"Offisah," I heard Dean say in the most unctious and ridiculous tones, "offisah, I was only buttoning my flah." Even the cop almost smiled. Dean came out, muddy, ragged, T-shirted, rubbing his belly, cursing, looking everywhere for his license and his car papers. The cop rummaged through our back trunk. All the papers were straight.
"Only checking up," he said with a broad smile. "You can go on now. Benson ain’t a bad town actually; you might enjoy it if you had breakfast here."
"Yes yes yes," said Dean, paying absolutely no attention to him, and drove off. We all sighed with relief. The police are suspicious when gangs of youngsters come by in new cars without a cent in their pockets and have to pawn watches. "Oh, they’re always interfering," said Dean, "but he was a much better cop than that rat in Virginia.

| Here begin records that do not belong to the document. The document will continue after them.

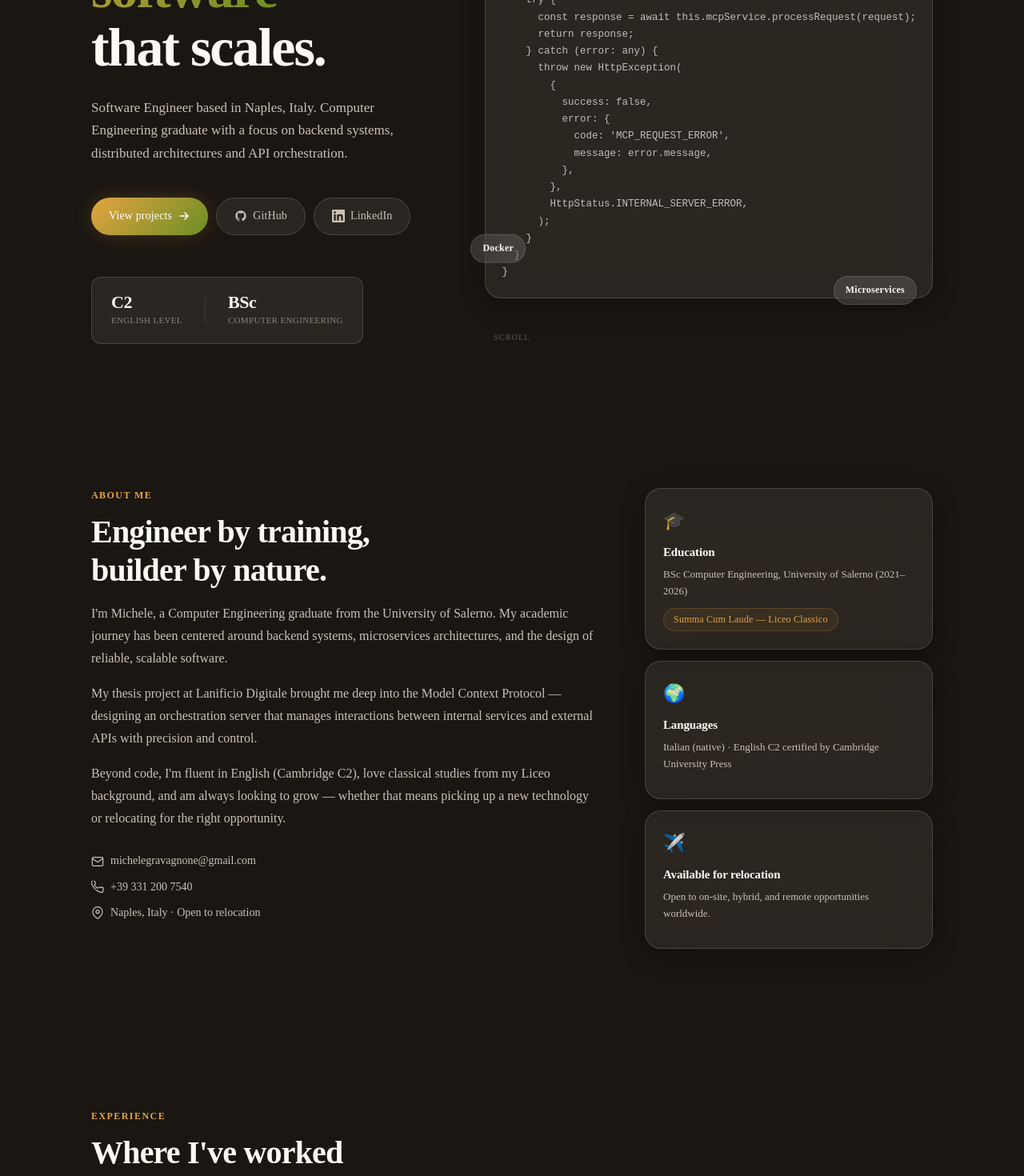
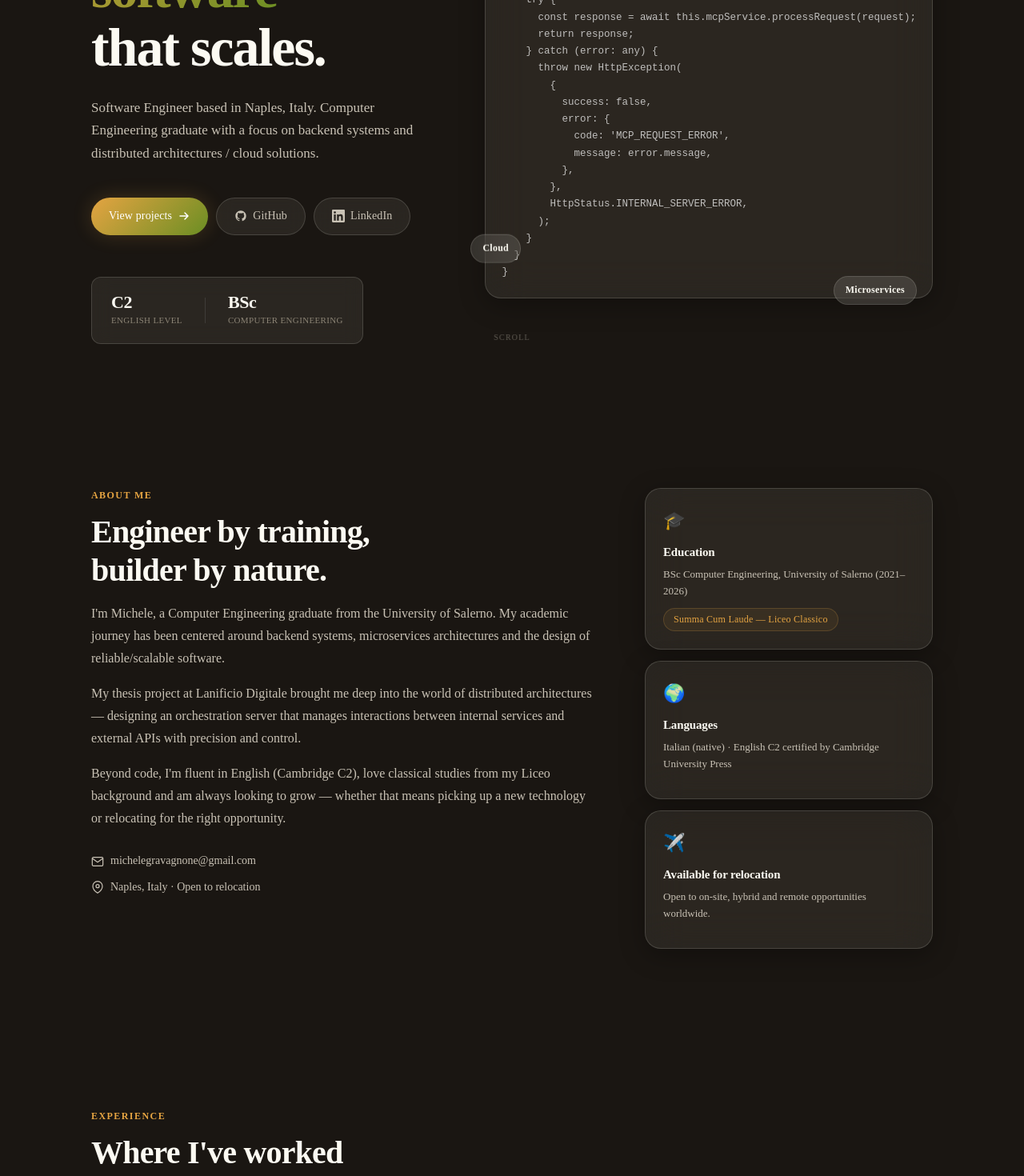
Before and after one commit to MicheleGravagnone/portfolio, a React (Create React App) app: page / in a window 1280 px wide. Shown: the part 380-1850 px from the top of the page at 80% size. Built offline with nearby package versions, Linux system fonts and the light colour scheme; a web font is replaced by a local one.

Commit message:
Updated portfolio descriptions

```diff
--- a/src/sections/About.jsx
+++ b/src/sections/About.jsx
@@ -13,16 +13,16 @@ export default function About() {
           <p className="about__body">
             I'm Michele, a Computer Engineering graduate from the University of Salerno.
             My academic journey has been centered around backend systems, microservices
-            architectures, and the design of reliable, scalable software.
+            architectures and the design of reliable/scalable software.
           </p>
           <p className="about__body">
-            My thesis project at Lanificio Digitale brought me deep into the Model Context
-            Protocol — designing an orchestration server that manages interactions between
-            internal services and external APIs with precision and control.
+            My thesis project at Lanificio Digitale brought me deep into the world of
+            distributed architectures — designing an orchestration server that manages interactions
+            between internal services and external APIs with precision and control.
           </p>
           <p className="about__body">
             Beyond code, I'm fluent in English (Cambridge C2), love classical studies from
-            my Liceo background, and am always looking to grow — whether that means picking
+            my Liceo background and am always looking to grow — whether that means picking
             up a new technology or relocating for the right opportunity.
           </p>
           <div className="about__links">
@@ -32,12 +32,6 @@ export default function About() {
                 <polyline points="22,6 12,13 2,6"/>
               </svg>
               michelegravagnone@gmail.com
-            </a>
-            <a href="tel:+393312007540" className="about__link">
-              <svg width="16" height="16" viewBox="0 0 24 24" fill="none" stroke="currentColor" strokeWidth="1.8" strokeLinecap="round" strokeLinejoin="round">
-                <path d="M22 16.92v3a2 2 0 01-2.18 2 19.79 19.79 0 01-8.63-3.07A19.5 19.5 0 013.07 9.81 19.79 19.79 0 01.01 1.18 2 2 0 012 0h3a2 2 0 012 1.72c.13.96.36 1.9.7 2.81a2 2 0 01-.45 2.11L6.09 7.91a16 16 0 006 6l1.27-1.27a2 2 0 012.11-.45c.91.34 1.85.57 2.81.7A2 2 0 0122 16.92z"/>
-              </svg>
-              +39 331 200 7540
             </a>
             <span className="about__link about__link--location">
               <svg width="16" height="16" viewBox="0 0 24 24" fill="none" stroke="currentColor" strokeWidth="1.8" strokeLinecap="round" strokeLinejoin="round">
@@ -64,7 +58,7 @@ export default function About() {
           <div className="about__card glass-card">
             <div className="about__card-icon">✈️</div>
             <h3>Available for relocation</h3>
-            <p>Open to on-site, hybrid, and remote opportunities worldwide.</p>
+            <p>Open to on-site, hybrid and remote opportunities worldwide.</p>
           </div>
         </div>
       </div>
--- a/src/sections/Contact.jsx
+++ b/src/sections/Contact.jsx
@@ -15,10 +15,6 @@ export default function Contact() {
       <div className="contact__inner fade-in">
         <p className="section-label">Contact</p>
         <h2 className="section-title">Let's build something<br />together.</h2>
-        <p className="section-subtitle">
-          I'm currently open to new opportunities — whether it's a full-time role,
-          freelance project, or just a good conversation about distributed systems.
-        </p>
 
         <div className="contact__actions">
           <a href="mailto:michelegravagnone@gmail.com" className="contact__btn contact__btn--primary">
@@ -72,12 +68,6 @@ export default function Contact() {
             </svg>
             LinkedIn
           </a>
-          <a href="tel:+393312007540" className="contact__social-link">
-            <svg width="18" height="18" viewBox="0 0 24 24" fill="none" stroke="currentColor" strokeWidth="1.8" strokeLinecap="round" strokeLinejoin="round">
-              <path d="M22 16.92v3a2 2 0 01-2.18 2 19.79 19.79 0 01-8.63-3.07A19.5 19.5 0 013.07 9.81 19.79 19.79 0 01.01 1.18 2 2 0 012 0h3a2 2 0 012 1.72c.13.96.36 1.9.7 2.81a2 2 0 01-.45 2.11L6.09 7.91a16 16 0 006 6l1.27-1.27a2 2 0 012.11-.45c.91.34 1.85.57 2.81.7A2 2 0 0122 16.92z"/>
-            </svg>
-            +39 331 200 7540
-          </a>
         </div>
       </div>
 
--- a/src/sections/Hero.jsx
+++ b/src/sections/Hero.jsx
@@ -32,7 +32,7 @@ export default function Hero() {
 
         <p className="hero__subtitle">
           Software Engineer based in Naples, Italy. Computer Engineering graduate
-          with a focus on backend systems, distributed architectures and API orchestration.
+          with a focus on backend systems and distributed architectures / cloud solutions.
         </p>
 
         <div className="hero__actions">
@@ -121,7 +121,7 @@ export class MCPController {
           <span>TypeScript</span>
         </div>
         <div className="hero__floating-badge hero__floating-badge--2">
-          <span>Docker</span>
+          <span>Cloud</span>
         </div>
         <div className="hero__floating-badge hero__floating-badge--3">
           <span>Microservices</span>
--- a/src/sections/Projects.jsx
+++ b/src/sections/Projects.jsx
@@ -6,7 +6,7 @@ const projects = [
     title: 'MCP-Based API Orchestration Server',
     description:
       'Backend server built on the Model Context Protocol to orchestrate API interactions within a microservices architecture. Enables controlled access to internal services through tool definition, with automatic communication between distributed components.',
-    tags: ['TypeScript', 'Node.js', 'Docker', 'Kubernetes', 'REST APIs', 'MCP'],
+    tags: ['TypeScript', 'Node.js', 'Docker', 'Kubernetes', 'REST APIs'],
     context: 'BS Thesis · Università di Salerno × Lanificio Digitale',
     featured: true,
     icon: '⚙️',
@@ -33,7 +33,7 @@ const projects = [
   {
     title: 'Car Dealership Web Store',
     description:
-      'Full-stack web application for a car dealership. Features product catalog, user authentication, and personal dashboard. Backend in PHP + PostgreSQL, frontend in HTML/CSS/JavaScript.',
+      'Full-stack web application for a car dealership. Features product catalog, user authentication and personal dashboard. Backend in PHP + PostgreSQL, frontend in HTML/CSS/JavaScript.',
     tags: ['PHP', 'PostgreSQL', 'JavaScript', 'HTML', 'CSS'],
     context: 'Web Technologies course',
     icon: '🛒',
@@ -51,7 +51,7 @@ export default function Projects() {
         <h2 className="section-title">Things I've built</h2>
         <p className="section-subtitle">
           A selection of academic and personal projects spanning backend engineering,
-          machine learning, and full-stack development.
+          machine learning and full-stack development.
         </p>
       </div>
 
--- a/src/sections/Skills.jsx
+++ b/src/sections/Skills.jsx
@@ -31,7 +31,7 @@ export default function Skills() {
         <p className="section-label">Skills</p>
         <h2 className="section-title">My toolbox</h2>
         <p className="section-subtitle">
-          Technologies and concepts I work with — from low-level C to distributed cloud-native systems.
+          Technologies and concepts I worked with — from low-level C to distributed cloud-native systems.
         </p>
       </div>
 
```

They try to make headline arrests; they think every car going by is some big Chicago gang. They ain’t got nothin else to do." We drove on to Tucson. (II.8.35-II.8.38).
Nothing happened that night; we went to sleep. Everything happened the next day. In the afternoon De and I went to downtown Denver for our various chores and see the travel bureau for a car to New York. On the way home in the late afternoon we started out for Okie Frankie’s up Broadway, where Dean suddenly sauntered into a sports goods store, calmly picked up a softball on the counter, came out, popping it up and down in his palm. Nobody noticed; nobody ever notices such things. It was a drowsy, afternoon. We played catch as we went along (III.7.1)
We stumbled over one another to get out of the cab at the roadhouse, a hillbilly roadhouse near the hills, and went in and ordered beers. Everything was collapsing, and to make things inconceivably more frantic there was an ecstatic spastic fellow in the bar who threw his arms around Dean and moaned in his face, and Dean went mad again with sweats and insanity, and to add still more to the unbearable confusion Dean rushed out the next moment and stole a car right from the driveway and took a dash to downtown Denver and came back with a newer, better one. Suddenly in the bar I looked up and saw cops and people were milling around the driveway in the headlights of cruisers, talking about the stolen car. "Somebody’s been stealing cars left and right here!" the cop was saying. Dean stood right in back of him, listening and saying, "Ah yass, ah yass." The cops went off to check. Dean came in the bar and rocked back and forth with the poor spastic kid who had just gotten married that day and was having a tremendous drunk while his bride waited somewhere. "Oh, man, this guy is the greatest in the world!" yelled Dean. "Sal, Frankie, I’m going out and get a real good car this time and we’ll all go and with Tony too" (the spastic saint) "and have a big drive in the mountains." And he rushed out. Simultaneously a cop rushed in and said a car stolen from downtown Denver was parked in the driveway. People discussed it in knots. From the window I saw Dean jump into the nearest car and roar off, and not a soul noticed him. A few minutes later he was back in an entirely different car, a brand-new convertible. "This one is a beaut!" he whispered in my ear. "The other one coughed too much - I left it at the crossroads, saw that lovely parked in front of a farmhouse. Took a spin in Denver. Come on, man, let’s all go riding." All the bitterness and madness of his entire Denver life was blasting out of his system like daggers. His face was red and sweaty and mean.
"No, I ain’t gonna have nothing to do with stolen cars." (III.7.14, III.7.15)